Back to HomeMaster Gardeners - July 23, 2009 Preserving herbs from your gardenby Lorrie MacKay, Lanark County Master Gardeners
The herb garden is looking lush and green. Now is the time to think about harvesting some of the bounty and preserving it for the winter. Leaf herbs are at their oil and flavour peak once the flower buds appear but before the flowers open. This is when they should be harvested. (Herbs grown for seeds are harvested later, after the seed pods ripen, but before they open.)
Leaf herbs should be harvested in the morning on a dry day, after the dew dries. Remember that for a particular volume of dried leaves, you will need at least twice as much volume of fresh, since drying makes the leaves shrivel and shrink. In other words, cut a lot! At the same time, you need to ensure that you leave enough stems and leaves to allow regrowth for harvest again later in the summer, or to use fresh herbs.
Herbs can be preserved by drying, freezing or making pastes or other products from them.
Drying: Pungent herbs such as oregano, thyme and summer savoury dry well. Shake the herbs to remove any dust, but do not wash them unless they are very dirty. Tie a half-dozen or so stems together at the thickest end and hang these bunches in a warm, dry, darkish place with good air circulation. They are dry enough once they become brittle and crumble easily. This can take a couple of weeks. Once dried, remove the leaves from the stems, compost the stems and store the leaves in a jar.
If the weather is humid, or time short, try drying these herbs in the oven or the microwave. First remove the leaves from the stems. If using the microwave, spread the leaves in a single layer on a paper towel. Microwave on low for one-two minutes, watching carefully, then turn the leaves over and repeat. Continue this cycle of microwaving and turning until the herbs are dried. If using the oven, set the leaves on a foil- or parchment-lined baking sheet and bake at the oven’s lowest setting. This should take about two hours, but more if the leaves are large.

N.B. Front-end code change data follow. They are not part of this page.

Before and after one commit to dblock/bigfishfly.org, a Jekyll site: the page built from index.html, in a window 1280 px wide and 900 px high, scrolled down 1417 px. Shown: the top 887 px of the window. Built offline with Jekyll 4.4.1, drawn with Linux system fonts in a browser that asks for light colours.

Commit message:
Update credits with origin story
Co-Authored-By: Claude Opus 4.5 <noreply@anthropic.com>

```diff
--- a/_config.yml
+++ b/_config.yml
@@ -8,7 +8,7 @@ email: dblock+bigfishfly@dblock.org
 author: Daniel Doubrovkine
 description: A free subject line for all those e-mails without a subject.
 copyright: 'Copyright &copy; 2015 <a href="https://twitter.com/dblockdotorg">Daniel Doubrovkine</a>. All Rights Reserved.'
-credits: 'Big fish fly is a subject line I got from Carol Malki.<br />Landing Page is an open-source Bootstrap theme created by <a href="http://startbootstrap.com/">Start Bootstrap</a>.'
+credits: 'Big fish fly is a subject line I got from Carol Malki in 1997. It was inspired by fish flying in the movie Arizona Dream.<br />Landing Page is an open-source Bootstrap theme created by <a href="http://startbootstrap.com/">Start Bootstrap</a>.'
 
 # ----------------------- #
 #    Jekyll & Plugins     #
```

Freezing: Some herbs such as basil, tarragon, dill and flat-leaf parsley are best preserved by freezing. Freezing provides a result quite similar to the fresh herb. Wash the herbs, strip the leaves and place them on a baking sheet in a single layer. Freeze them. Once frozen, put them in freezer bags. Another method is to chop them up and freeze them in ice-cube trays with some water. After they have frozen you can store them in bags in the freezer.
Pestos, vinegars and more: A related method to freezing is to make a pesto out of herbs such as basil, sage or garlic scapes. Puree the herbs with oil, and, depending on the herb, parmesan cheese, nuts such as pine nuts or walnuts, and garlic. Freeze the mixture in small tubs or ice-cube trays.
Herbs such as rosemeary, thyme, tarragon and basil, can also be “preserved” in vinegar – the herb itself is not kept, but rather the vinegar is infused with the herb’s flavour. Pack leaves loosely into sterilized glass bottles or jars and fill with vinegar. Cap the bottle and let it steep for a couple weeks, then reopen the bottle and strain the mixture to remove the herbs. Pour the vinegar into a new sterile bottle and store in the fridge or in a cool dark place.
Also consider herb butters, which are terrific on vegetables, pasta, breads and meats. Simply chop up the herbs very finely – a single type or a mixture – and blend it with softened butter. Proportions vary with the pungency of the herb and individual tastes, but start with about 1/4 cup finely chopped herbs to a 1/2 cup of butter. Form the butter into a log on waxed paper or plastic wrap, wrap it again in plastic and freeze.
Adventurous cooks can also make herbs into jellies, condiments and other goodies that will keep for months and provide a welcome taste of summer in the middle of winter.
For gardening questions please phone Margaret Inwood at 613-256-3141.